Work out how many lines in the listing below include the word "exdir". Give nothing but the number.

------------------------

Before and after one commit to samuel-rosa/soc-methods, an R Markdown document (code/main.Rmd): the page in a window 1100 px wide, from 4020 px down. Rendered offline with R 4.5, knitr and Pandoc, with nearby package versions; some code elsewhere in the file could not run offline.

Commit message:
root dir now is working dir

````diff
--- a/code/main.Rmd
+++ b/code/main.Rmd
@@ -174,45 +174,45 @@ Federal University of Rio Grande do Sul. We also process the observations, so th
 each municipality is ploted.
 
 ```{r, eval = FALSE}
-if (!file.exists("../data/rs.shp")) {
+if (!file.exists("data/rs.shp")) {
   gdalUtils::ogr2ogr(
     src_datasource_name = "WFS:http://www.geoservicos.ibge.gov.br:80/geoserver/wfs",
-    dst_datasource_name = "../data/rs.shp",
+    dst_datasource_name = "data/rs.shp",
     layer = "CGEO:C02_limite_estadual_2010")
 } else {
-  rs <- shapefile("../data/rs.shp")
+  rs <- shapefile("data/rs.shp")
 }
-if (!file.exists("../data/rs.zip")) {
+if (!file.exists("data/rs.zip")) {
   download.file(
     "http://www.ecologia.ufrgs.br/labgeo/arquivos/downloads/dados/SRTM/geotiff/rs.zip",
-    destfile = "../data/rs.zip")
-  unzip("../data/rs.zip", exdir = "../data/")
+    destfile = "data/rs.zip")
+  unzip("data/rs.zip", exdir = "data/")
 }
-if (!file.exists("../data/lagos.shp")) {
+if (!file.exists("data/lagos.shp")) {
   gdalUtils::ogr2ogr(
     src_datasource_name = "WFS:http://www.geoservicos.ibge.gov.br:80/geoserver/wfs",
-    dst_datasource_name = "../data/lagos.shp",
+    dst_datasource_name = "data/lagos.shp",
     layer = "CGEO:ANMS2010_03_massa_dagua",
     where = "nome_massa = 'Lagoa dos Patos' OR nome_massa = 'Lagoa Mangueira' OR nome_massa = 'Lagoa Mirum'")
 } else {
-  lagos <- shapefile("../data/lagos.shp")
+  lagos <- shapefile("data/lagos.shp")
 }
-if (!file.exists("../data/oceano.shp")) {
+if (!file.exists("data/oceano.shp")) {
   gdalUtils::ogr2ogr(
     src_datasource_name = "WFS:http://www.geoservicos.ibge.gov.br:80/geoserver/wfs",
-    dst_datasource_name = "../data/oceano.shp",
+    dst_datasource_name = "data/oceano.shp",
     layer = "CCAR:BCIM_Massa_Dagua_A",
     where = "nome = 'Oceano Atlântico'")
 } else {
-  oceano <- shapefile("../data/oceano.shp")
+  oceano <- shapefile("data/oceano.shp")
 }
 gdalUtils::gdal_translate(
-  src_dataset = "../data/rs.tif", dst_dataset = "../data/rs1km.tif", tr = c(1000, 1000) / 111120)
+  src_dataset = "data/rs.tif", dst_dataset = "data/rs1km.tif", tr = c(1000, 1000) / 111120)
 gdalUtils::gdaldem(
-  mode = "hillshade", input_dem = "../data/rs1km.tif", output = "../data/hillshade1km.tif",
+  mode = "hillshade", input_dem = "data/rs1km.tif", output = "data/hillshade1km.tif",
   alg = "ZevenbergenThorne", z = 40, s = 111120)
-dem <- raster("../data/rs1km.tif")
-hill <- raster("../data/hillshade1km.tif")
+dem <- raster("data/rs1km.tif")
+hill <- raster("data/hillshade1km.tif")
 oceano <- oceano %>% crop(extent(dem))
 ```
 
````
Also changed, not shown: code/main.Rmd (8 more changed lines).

------------------------

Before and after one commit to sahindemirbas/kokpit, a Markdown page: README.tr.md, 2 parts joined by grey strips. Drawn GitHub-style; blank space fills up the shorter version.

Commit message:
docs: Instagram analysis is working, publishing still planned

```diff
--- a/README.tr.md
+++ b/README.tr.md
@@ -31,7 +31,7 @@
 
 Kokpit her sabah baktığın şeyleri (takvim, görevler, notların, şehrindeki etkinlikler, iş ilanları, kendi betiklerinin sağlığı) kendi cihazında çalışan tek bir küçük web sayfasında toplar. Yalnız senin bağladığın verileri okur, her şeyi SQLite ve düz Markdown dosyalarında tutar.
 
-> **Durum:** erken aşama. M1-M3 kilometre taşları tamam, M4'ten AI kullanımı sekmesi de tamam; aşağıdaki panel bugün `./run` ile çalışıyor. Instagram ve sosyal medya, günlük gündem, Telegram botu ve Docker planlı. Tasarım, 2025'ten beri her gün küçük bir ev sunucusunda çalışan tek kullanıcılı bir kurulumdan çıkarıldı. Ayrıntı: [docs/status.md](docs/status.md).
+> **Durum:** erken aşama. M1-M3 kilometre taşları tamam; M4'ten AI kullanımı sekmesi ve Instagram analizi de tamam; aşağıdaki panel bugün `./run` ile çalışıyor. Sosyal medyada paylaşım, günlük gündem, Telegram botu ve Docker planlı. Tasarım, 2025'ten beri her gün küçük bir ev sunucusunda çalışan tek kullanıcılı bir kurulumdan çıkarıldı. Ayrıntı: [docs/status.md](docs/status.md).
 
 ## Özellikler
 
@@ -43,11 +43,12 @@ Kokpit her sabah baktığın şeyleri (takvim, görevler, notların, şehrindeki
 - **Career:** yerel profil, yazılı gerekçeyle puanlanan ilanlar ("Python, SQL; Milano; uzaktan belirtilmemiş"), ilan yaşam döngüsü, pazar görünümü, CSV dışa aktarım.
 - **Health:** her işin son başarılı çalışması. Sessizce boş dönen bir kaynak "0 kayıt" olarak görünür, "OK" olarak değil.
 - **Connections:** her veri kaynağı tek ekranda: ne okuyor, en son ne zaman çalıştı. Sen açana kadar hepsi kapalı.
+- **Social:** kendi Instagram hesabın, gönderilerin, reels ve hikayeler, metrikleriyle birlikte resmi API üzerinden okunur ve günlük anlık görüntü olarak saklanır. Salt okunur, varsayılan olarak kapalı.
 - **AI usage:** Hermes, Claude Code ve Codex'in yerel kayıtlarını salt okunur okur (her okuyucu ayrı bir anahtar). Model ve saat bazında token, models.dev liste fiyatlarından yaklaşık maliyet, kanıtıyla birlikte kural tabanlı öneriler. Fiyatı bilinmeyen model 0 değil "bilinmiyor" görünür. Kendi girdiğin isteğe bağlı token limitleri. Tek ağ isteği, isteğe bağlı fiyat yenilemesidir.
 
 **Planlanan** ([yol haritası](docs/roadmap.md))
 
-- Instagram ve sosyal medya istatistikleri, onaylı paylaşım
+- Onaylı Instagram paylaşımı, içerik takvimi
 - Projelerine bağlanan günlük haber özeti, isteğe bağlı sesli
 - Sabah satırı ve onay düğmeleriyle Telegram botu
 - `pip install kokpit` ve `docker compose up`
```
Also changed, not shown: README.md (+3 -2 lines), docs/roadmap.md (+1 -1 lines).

------------------------

▸ **Result for this exercise**: 2